The police were nothing less than helpful, guiding me to inexpensive hotels in their unmarked Dacias full of assault rifles when I was lost, and never complaining about my less-than- fully-functional motorcycle. Gaby insists that there is little incentive for police to indulge in corruption. ``I have a good job," he explains, shrugging as if that is all one can ask for in the modern Romania. ``Why should I risk that?" There are some surprising perks for him, too. In the days of Ceaucescu, he explains, policemen could face severe punishment for firing their guns inappropriately. ``Now," he jokes, ``you make trouble---pow!"
He cautions me to steer clear of the black market money changers, who seem to mill about in the streets of every Eastern European city. In Romania they brazenly defy the law and mob you as you squirm your way into the exchange bureaus, flashing their calculators, sometimes offering a few percent higher than the official rate, sometimes misplacing a decimal point to their own benefit. It never seems to be worth the hassle or risk.
Besides, many western currencies will be accepted in leiu of Romanian cash, and prices are typically given in your choice of (US) dollars, marks, or lei. These prices don't always agree. In my first night in Romania, I was offered a four-room suite with Persian rugs and luxurious wooden furnishings for DM20, but it was only the equivalent of DM15 if I paid in Romanian currency. (Stupidly I passed, reasoning that I should be able to find a single room for much less still. Sundown forced me into a much less stylish hotel, for more money.)

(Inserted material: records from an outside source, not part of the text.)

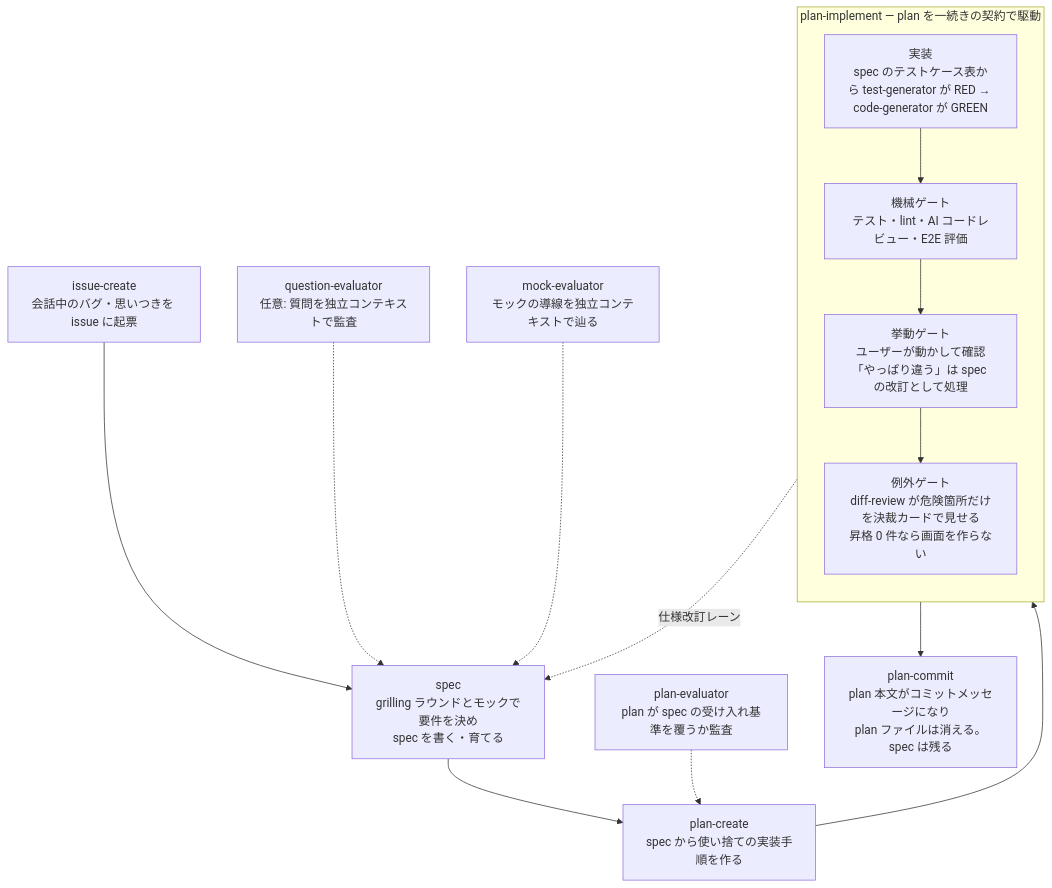
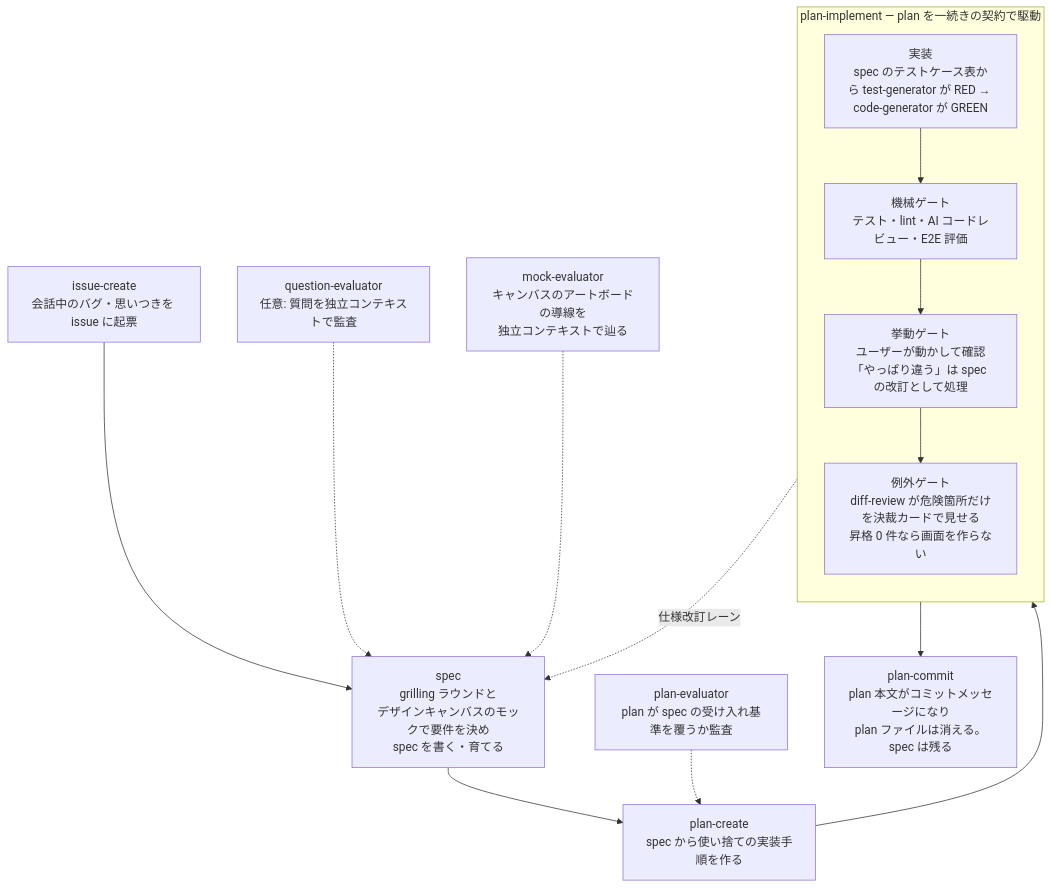
The diagram in plugins/crystallize/README.md (4armsxlr8/agent-plugins), drawn with Mermaid before and after one commit. The commit also changed other lines of this file and 21 other files, not shown here.

````diff
--- a/plugins/crystallize/README.md
+++ b/plugins/crystallize/README.md
@@ -17,18 +17,18 @@
 ```mermaid
 flowchart TD
     I[issue-create<br>会話中のバグ・思いつきを issue に起票] --> S
-    S[spec<br>grilling ラウンドとモックで要件を決め<br>spec を書く・育てる] --> PL
+    S[spec<br>grilling ラウンドと<br>デザインキャンバスのモックで要件を決め<br>spec を書く・育てる] --> PL
     Q[question-evaluator<br>任意: 質問を独立コンテキストで監査] -.-> S
-    M[mock-evaluator<br>モックの導線を独立コンテキストで辿る] -.-> S
+    M[mock-evaluator<br>キャンバスのアートボードの導線を<br>独立コンテキストで辿る] -.-> S
     PL[plan-create<br>spec から使い捨ての実装手順を作る] --> P
     PE[plan-evaluator<br>plan が spec の受け入れ基準を覆うか監査] -.-> PL
     subgraph P[plan-implement — plan を一続きの契約で駆動]
         direction TB
         IM[実装<br>spec のテストケース表から test-generator が RED → code-generator が GREEN] --> G1
         G1[機械ゲート<br>テスト・lint・AI コードレビュー・E2E 評価] --> G2
         G2[挙動ゲート<br>ユーザーが動かして確認<br>「やっぱり違う」は spec の改訂として処理] --> G3
         G3[例外ゲート<br>diff-review が危険箇所だけを決裁カードで見せる<br>昇格 0 件なら画面を作らない]
     end
     G2 -. 仕様改訂レーン .-> S
     P --> C[plan-commit<br>plan 本文がコミットメッセージになり<br>plan ファイルは消える。spec は残る]
 ```
````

But that was all several nights ago. Tonight my hut, nestled in the Carpathian mountains southeast of Brasov, is setting me back the princely sum of $4.50. There may be no electricity, but there are also no diesel fumes, nor the endless faceless apartment blocks of communist-era urbanity.
The proprietor of the cabana offers me a cupful of sugared wild berries that he picked earlier in the day. For making wine, he mimes. Gaby and Monica jump up and fetch a watermelon from their hut, and we noisily slurp up the sweet fruits and drink Cuicas beer until the deep Transylvanian mists chase us into our beds.